The Ivan Reese, by type or time.
Magnetic Fields

I tried to learn how magnets work by making them from scratch.


In the below simulation, you can drag the white dot at the center.

This first experiment (above) was about simulating the field around a single wire carrying DC.

The wire is pointing straight out of the screen, so the field around it looks like a circle.

The particles are flowing in the direction of magnetic North. The blue glow around the wire shows the strength of the field, but it doesn’t show anything about the polarity.


In the below, try dragging one dot on top of the other. Looks like a pulsar, hey?

This experiment (above) involved two wires, each carrying the current in opposite directions (outward on the left, inward on the right).

I decided that the story behind the particles is that they’re what you’d get if you broke compass needles in half, and each half was purely attracted toward its preferred magnetic pole.

Physically impossible (probably), kinda nonsense, but very useful for exploring the space intuitively.

More wires now, to better understand if the way I’m modelling the field actually works the way it ought to.

And it super doesn’t!

For instance, the glows around wires (showing field intensity) now incorporates a bit of info about polarity. But it’s wrong!

So I did a bunch more research, rewrote the code so that it runs on the GPU, and set up a rough SDF model of an electric motor:

Now we’re talking! The glows now show poles — red is a North pole, blue is a South pole.
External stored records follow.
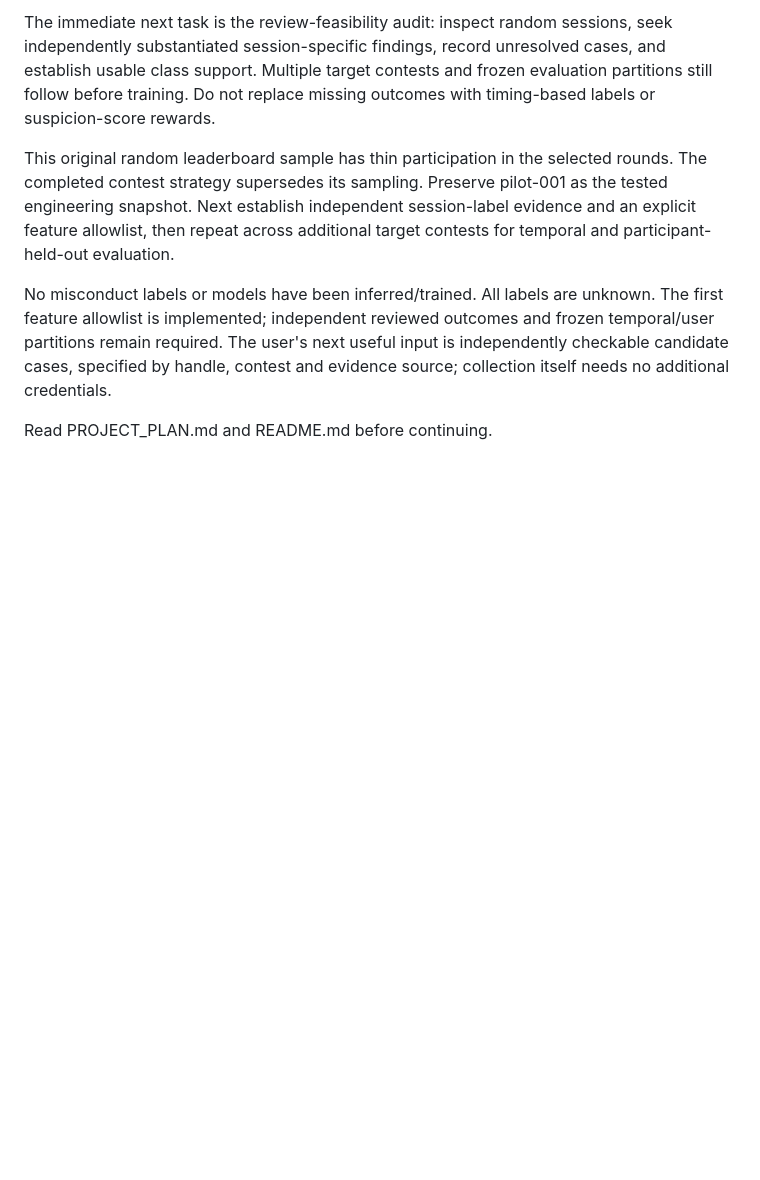
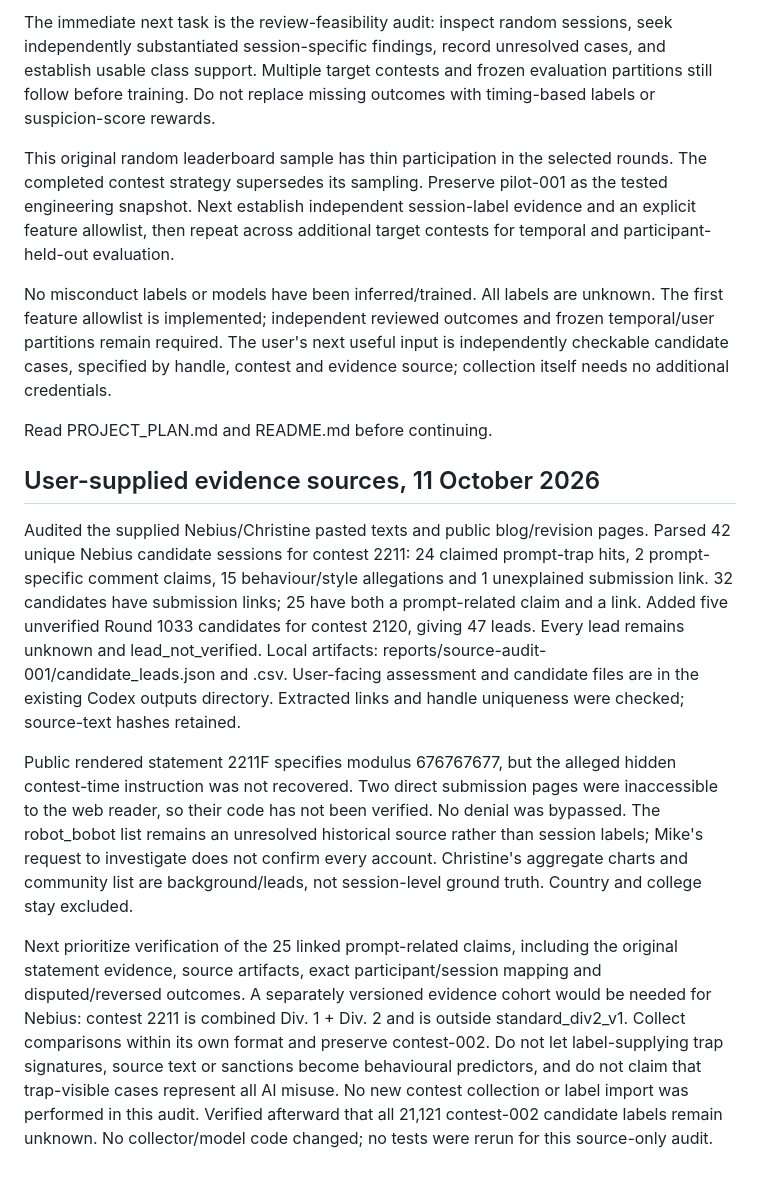
Before and after one commit to ombhanushaliii/pilot, a Markdown page: STATUS.md, the part around the change. Rendered like a GitHub page; blank space fills up the shorter version.

Commit message:
Record supplied evidence-source audit and unverified candidate leads

```diff
--- a/STATUS.md
+++ b/STATUS.md
@@ -71,3 +71,11 @@ This original random leaderboard sample has thin participation in the selected r
 No misconduct labels or models have been inferred/trained. All labels are unknown. The first feature allowlist is implemented; independent reviewed outcomes and frozen temporal/user partitions remain required. The user's next useful input is independently checkable candidate cases, specified by handle, contest and evidence source; collection itself needs no additional credentials.
 
 Read PROJECT_PLAN.md and README.md before continuing.
+
+## User-supplied evidence sources, 11 October 2026
+
+Audited the supplied Nebius/Christine pasted texts and public blog/revision pages. Parsed 42 unique Nebius candidate sessions for contest 2211: 24 claimed prompt-trap hits, 2 prompt-specific comment claims, 15 behaviour/style allegations and 1 unexplained submission link. 32 candidates have submission links; 25 have both a prompt-related claim and a link. Added five unverified Round 1033 candidates for contest 2120, giving 47 leads. Every lead remains unknown and lead_not_verified. Local artifacts: reports/source-audit-001/candidate_leads.json and .csv. User-facing assessment and candidate files are in the existing Codex outputs directory. Extracted links and handle uniqueness were checked; source-text hashes retained.
+
+Public rendered statement 2211F specifies modulus 676767677, but the alleged hidden contest-time instruction was not recovered. Two direct submission pages were inaccessible to the web reader, so their code has not been verified. No denial was bypassed. The robot_bobot list remains an unresolved historical source rather than session labels; Mike's request to investigate does not confirm every account. Christine's aggregate charts and community list are background/leads, not session-level ground truth. Country and college stay excluded.
+
+Next prioritize verification of the 25 linked prompt-related claims, including the original statement evidence, source artifacts, exact participant/session mapping and disputed/reversed outcomes. A separately versioned evidence cohort would be needed for Nebius: contest 2211 is combined Div. 1 + Div. 2 and is outside standard_div2_v1. Collect comparisons within its own format and preserve contest-002. Do not let label-supplying trap signatures, source text or sanctions become behavioural predictors, and do not claim that trap-visible cases represent all AI misuse. No new contest collection or label import was performed in this audit. Verified afterward that all 21,121 contest-002 candidate labels remain unknown. No collector/model code changed; no tests were rerun for this source-only audit.
```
The dots around the outside are the 12 coils of wire in the stator, carefully arranged to turn 3-phase AC power into something called an RMF or Rotating Magnetic Field.

You can turn “Rotor Strength” down to zero and then all you’ll see is the RMF. I was so thrilled when I got this working, and the field rotated smoothly.

I learned a lot from this project — I’ll do a more detailed writeup in the future.